* TASK DESCRIPTION: Determine how many lines in these records hold "const". Only the number is wanted.

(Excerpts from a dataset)
*** Block opens ***

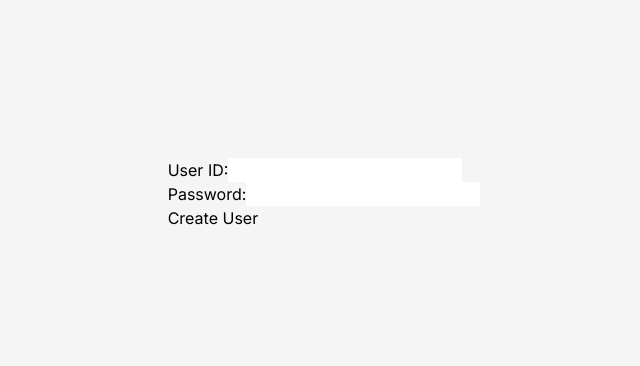
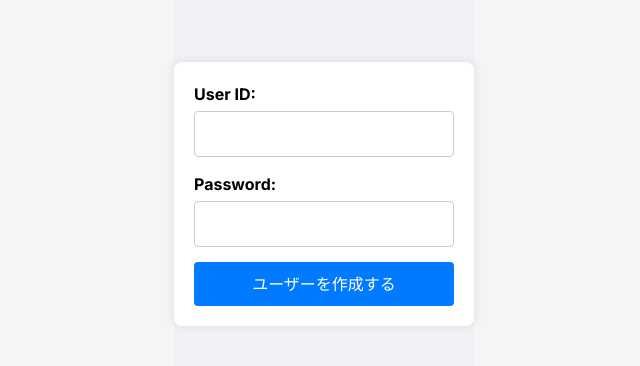
Before and after one commit to KondouM/AccountCrateForm, a Next.js app: page / in a window 1280 px wide. Shown: the part 206-572 px from the top of the page, without its empty margins (316-956 px from the left). Built offline with nearby package versions, Linux system fonts and the light colour scheme.

Commit message:
fix page layout

```diff
--- a/src/app/layout.tsx
+++ b/src/app/layout.tsx
@@ -5,8 +5,8 @@ import "./globals.css";
 const inter = Inter({ subsets: ["latin"] });
 
 export const metadata: Metadata = {
-  title: "Create Next App",
-  description: "Generated by create next app",
+  title: "ReRedStone",
+  description: "ReRedStone",
 };
 
 export default function RootLayout({
@@ -15,7 +15,7 @@ export default function RootLayout({
   children: React.ReactNode;
 }>) {
   return (
-    <html lang="en">
+    <html lang="ja">
       <body className={inter.className}>{children}</body>
     </html>
   );
--- a/src/app/page.tsx
+++ b/src/app/page.tsx
@@ -5,10 +5,15 @@ import { useState } from 'react';
 export default function HomePage() {
   const [userID, setUserID] = useState('');
   const [password, setPassword] = useState('');
+  const [error, setError] = useState('');
+  const [buttonColor, setButtonColor] = useState('#007bff');
 
   const handleSubmit = async (e: React.FormEvent<HTMLFormElement>) => {
     e.preventDefault();
 
+    setError(''); // エラーをリセット
+
+    try {
       const response = await fetch('/api/create-user', {
         method: 'POST',
         headers: {
@@ -16,6 +21,10 @@ export default function HomePage() {
         },
         body: JSON.stringify({ userID, password }),
       });
+
+      if (!response.ok) {
+        throw new Error('ユーザーの作成に失敗しました。');
+      }
 
       const result = await response.json();
       console.log(result);
@@ -26,29 +35,89 @@ export default function HomePage() {
       // 入力内容をクリア
       setUserID('');
       setPassword('');
+    } catch (error) {
+      setError((error as Error).message);
+    }
   };
 
   return (
-    <form onSubmit={handleSubmit}>
-      <div>
-        <label htmlFor="userID">User ID:</label>
+    <div style={styles.container}>
+      <form onSubmit={handleSubmit} style={styles.form}>
+        <div style={styles.inputGroup}>
+          <label htmlFor="userID" style={styles.label}>User ID:</label>
           <input
             type="text"
             id="userID"
             value={userID}
             onChange={(e) => setUserID(e.target.value)}
+            style={styles.input}
           />
         </div>
-      <div>
-        <label htmlFor="password">Password:</label>
+        <div style={styles.inputGroup}>
+          <label htmlFor="password" style={styles.label}>Password:</label>
           <input
             type="password"
             id="password"
             value={password}
             onChange={(e) => setPassword(e.target.value)}
+            style={styles.input}
           />
         </div>
-      <button type="submit">Create User</button>
+        {error && <p style={styles.error}>{error}</p>}
+        <button
+          type="submit"
+          style={{ ...styles.button, backgroundColor: buttonColor }}
+          onMouseEnter={() => setButtonColor('#0056b3')}
+          onMouseLeave={() => setButtonColor('#007bff')}
+        >
+          ユーザーを作成する
+        </button>
       </form>
+    </div>
   );
 }
+
+const styles = {
+  container: {
+    display: 'flex',
+    justifyContent: 'center',
+    alignItems: 'center',
+    height: '100vh',
+    backgroundColor: '#f0f2f5',
+  },
+  form: {
+    backgroundColor: '#fff',
+    padding: '20px',
+    borderRadius: '8px',
+    boxShadow: '0 0 10px rgba(0,0,0,0.1)',
+    width: '300px',
+  },
+  inputGroup: {
+    marginBottom: '15px',
+  },
+  label: {
+    display: 'block',
+    marginBottom: '5px',
+    fontWeight: 'bold',
+  },
+  input: {
+    width: '100%',
+    padding: '10px',
+    border: '1px solid #ccc',
+    borderRadius: '4px',
+  },
+  button: {
+    width: '100%',
+    padding: '10px',
+    border: 'none',
+    borderRadius: '4px',
+    color: '#fff',
+    fontSize: '16px',
+    cursor: 'pointer',
+    transition: 'background-color 0.3s',
+  },
+  error: {
+    color: 'red',
+    fontSize: '14px',
+  },
+};
```
Also changed, not shown: 2 other files (tests, documents, lock files or other folders). Lines whose indentation alone changed are shown as unchanged.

*** Block closes ***

* ANSWER TO THE PROBLEM: 10